Copy out, from the data below, each line in which the word "Expo" occurs.

*** Source material Section Begins ***

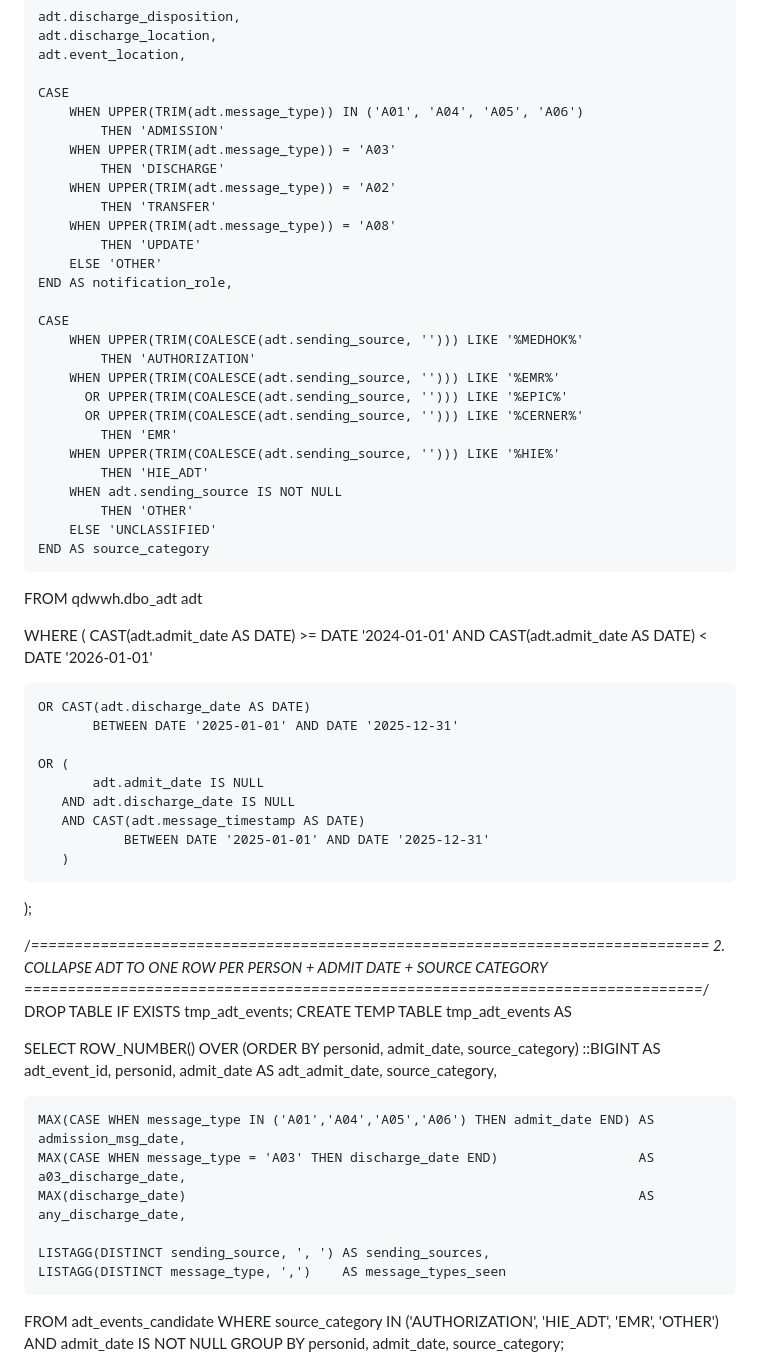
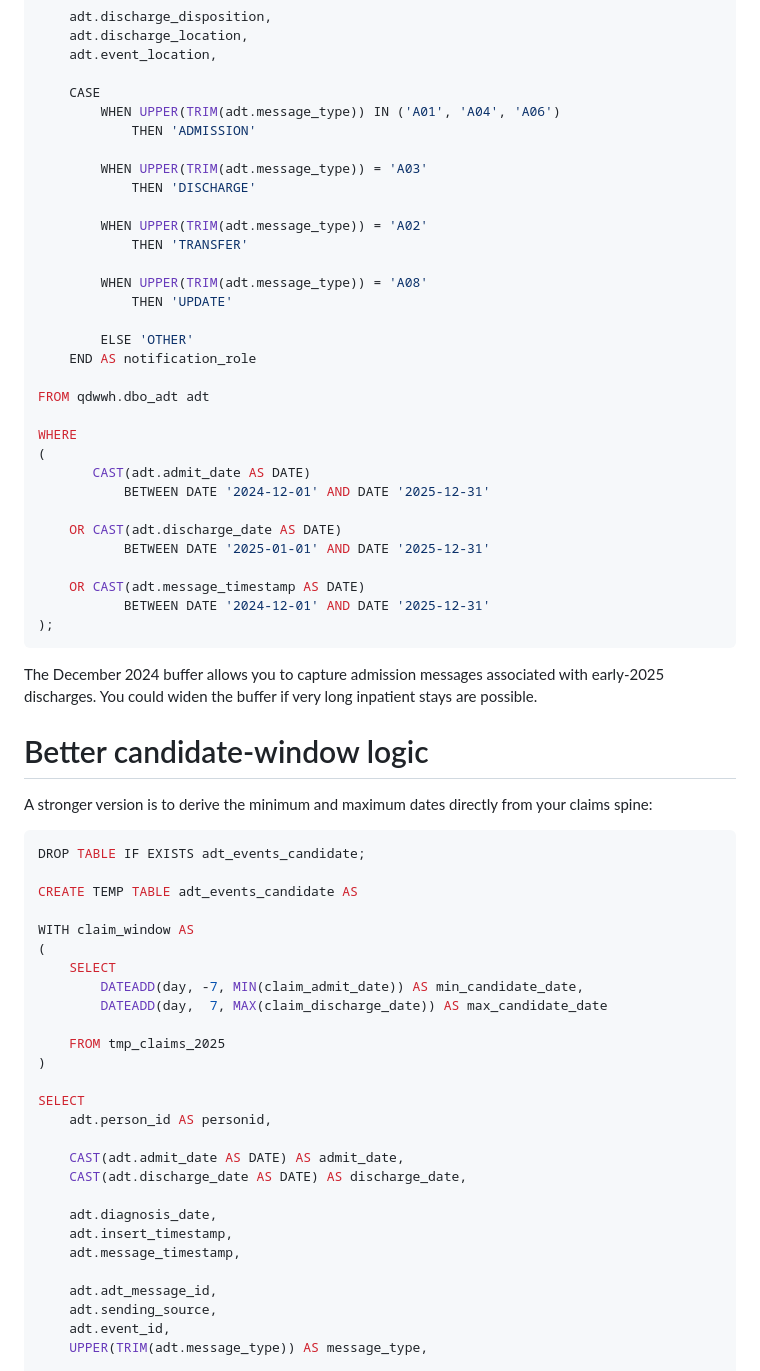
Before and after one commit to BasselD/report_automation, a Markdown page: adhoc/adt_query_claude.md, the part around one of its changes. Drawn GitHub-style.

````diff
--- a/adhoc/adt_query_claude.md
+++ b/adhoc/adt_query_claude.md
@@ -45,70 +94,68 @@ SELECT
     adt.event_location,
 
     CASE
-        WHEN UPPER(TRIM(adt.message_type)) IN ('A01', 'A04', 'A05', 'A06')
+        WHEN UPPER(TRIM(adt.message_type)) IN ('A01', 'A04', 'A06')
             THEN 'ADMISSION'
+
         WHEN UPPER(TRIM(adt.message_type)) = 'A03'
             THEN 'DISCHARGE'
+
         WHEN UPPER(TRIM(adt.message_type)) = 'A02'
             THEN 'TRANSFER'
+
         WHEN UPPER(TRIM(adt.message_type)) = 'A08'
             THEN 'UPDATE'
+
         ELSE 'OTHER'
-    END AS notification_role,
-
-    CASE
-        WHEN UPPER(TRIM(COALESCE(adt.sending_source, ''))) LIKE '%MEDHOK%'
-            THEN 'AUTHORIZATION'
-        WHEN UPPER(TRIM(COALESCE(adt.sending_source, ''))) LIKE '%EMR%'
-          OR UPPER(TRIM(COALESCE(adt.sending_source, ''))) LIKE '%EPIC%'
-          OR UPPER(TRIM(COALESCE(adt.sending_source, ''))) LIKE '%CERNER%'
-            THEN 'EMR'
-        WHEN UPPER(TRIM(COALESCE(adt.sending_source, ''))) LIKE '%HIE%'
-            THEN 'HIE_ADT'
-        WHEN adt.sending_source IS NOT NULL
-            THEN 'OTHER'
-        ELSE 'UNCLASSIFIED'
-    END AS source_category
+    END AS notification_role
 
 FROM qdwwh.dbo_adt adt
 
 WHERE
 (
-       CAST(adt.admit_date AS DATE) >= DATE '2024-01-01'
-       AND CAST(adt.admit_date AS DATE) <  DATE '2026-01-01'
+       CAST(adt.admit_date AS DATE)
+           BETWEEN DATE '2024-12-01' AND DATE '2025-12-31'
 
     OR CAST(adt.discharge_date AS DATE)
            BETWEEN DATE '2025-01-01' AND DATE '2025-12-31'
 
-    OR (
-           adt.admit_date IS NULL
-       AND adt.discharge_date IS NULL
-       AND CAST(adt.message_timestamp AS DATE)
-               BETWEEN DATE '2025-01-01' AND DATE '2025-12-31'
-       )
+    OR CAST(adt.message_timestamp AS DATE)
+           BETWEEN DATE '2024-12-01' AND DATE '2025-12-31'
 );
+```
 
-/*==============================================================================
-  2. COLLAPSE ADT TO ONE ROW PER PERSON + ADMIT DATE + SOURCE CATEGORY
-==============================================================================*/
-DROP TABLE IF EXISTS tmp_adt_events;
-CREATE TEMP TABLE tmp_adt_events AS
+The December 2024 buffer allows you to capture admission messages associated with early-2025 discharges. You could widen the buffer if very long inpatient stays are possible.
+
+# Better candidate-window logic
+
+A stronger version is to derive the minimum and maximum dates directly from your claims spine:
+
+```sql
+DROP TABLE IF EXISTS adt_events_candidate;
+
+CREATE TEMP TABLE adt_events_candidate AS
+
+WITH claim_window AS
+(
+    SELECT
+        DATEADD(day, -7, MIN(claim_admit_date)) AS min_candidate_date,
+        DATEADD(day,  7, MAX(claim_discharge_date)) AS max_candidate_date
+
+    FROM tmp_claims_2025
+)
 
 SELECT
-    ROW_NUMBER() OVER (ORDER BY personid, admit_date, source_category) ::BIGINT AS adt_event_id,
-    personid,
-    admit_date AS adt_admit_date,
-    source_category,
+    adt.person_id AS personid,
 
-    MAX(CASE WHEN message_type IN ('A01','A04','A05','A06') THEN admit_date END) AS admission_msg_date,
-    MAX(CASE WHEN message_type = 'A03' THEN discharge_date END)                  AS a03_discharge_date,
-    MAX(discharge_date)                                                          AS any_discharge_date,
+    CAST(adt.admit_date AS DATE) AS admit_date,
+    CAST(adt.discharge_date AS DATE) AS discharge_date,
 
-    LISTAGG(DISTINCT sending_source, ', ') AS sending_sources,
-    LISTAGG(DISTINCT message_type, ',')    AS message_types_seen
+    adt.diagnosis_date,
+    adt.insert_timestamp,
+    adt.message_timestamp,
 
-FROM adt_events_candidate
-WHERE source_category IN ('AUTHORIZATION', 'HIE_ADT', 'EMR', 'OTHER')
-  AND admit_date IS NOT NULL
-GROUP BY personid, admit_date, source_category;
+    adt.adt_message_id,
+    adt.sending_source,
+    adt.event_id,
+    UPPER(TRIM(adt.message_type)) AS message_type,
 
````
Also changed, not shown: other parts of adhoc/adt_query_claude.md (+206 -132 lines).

*** Source material Section Ends ***
*** Source material Section Begins ***

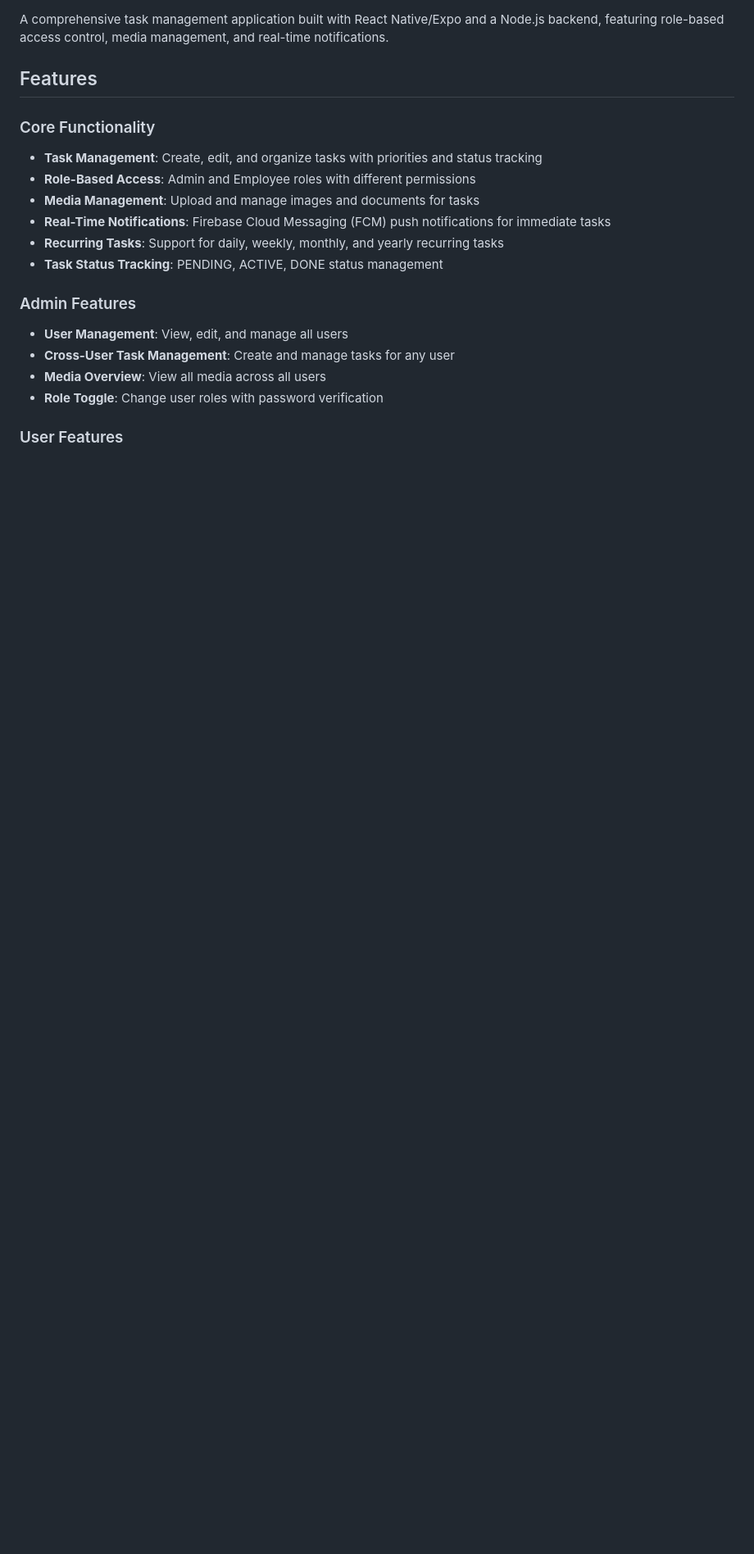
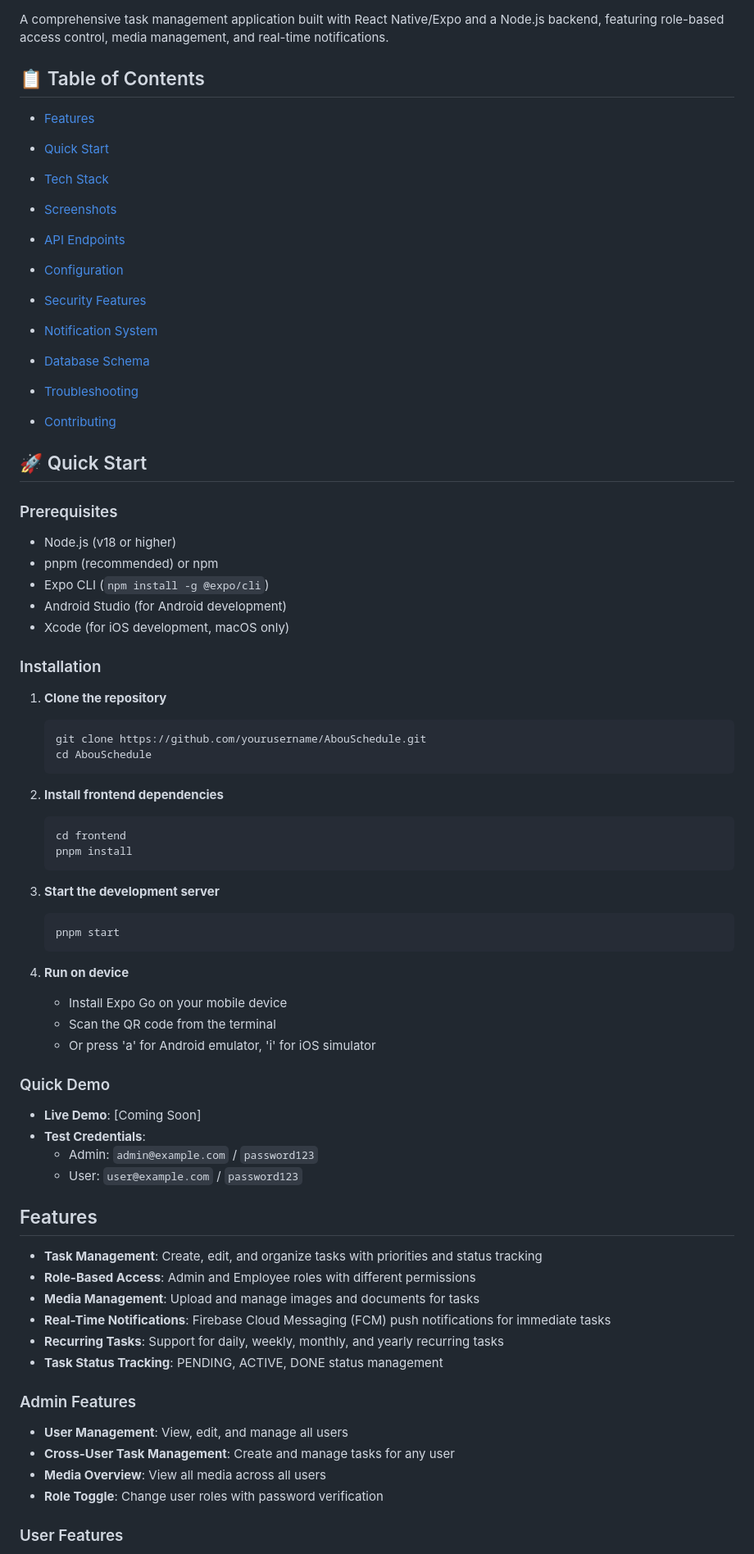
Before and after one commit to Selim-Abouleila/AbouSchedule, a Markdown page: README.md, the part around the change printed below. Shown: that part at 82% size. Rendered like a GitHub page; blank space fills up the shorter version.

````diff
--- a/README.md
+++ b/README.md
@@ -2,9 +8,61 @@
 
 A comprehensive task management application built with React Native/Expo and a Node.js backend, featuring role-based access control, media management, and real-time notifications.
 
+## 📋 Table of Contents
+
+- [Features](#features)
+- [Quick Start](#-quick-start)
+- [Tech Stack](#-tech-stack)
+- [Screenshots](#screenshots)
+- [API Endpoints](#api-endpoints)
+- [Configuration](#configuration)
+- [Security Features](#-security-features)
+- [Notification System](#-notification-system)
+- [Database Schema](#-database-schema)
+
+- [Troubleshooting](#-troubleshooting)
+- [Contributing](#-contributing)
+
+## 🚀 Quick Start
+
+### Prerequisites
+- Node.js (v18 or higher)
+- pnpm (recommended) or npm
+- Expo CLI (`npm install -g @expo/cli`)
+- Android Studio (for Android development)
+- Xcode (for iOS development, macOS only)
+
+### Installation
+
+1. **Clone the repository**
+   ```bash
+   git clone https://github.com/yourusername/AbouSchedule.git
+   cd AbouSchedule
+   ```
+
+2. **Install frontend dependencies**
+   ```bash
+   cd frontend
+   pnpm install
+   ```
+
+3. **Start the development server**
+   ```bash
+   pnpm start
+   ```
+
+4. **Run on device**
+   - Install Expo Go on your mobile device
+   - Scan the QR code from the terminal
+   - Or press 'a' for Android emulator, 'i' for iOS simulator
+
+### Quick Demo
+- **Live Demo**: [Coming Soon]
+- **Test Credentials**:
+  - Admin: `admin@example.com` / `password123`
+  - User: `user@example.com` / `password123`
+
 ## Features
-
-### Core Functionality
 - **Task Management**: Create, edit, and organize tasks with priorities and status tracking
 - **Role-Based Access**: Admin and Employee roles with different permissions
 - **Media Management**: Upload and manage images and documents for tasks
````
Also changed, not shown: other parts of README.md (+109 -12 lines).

*** Source material Section Ends ***

* [Answer for this exercise]:
 A comprehensive task management application built with React Native/Expo and a Node.js backend, featuring role-based access control, media management, and real-time notifications.
+- Expo CLI (`npm install -g @expo/cli`)
+   - Install Expo Go on your mobile device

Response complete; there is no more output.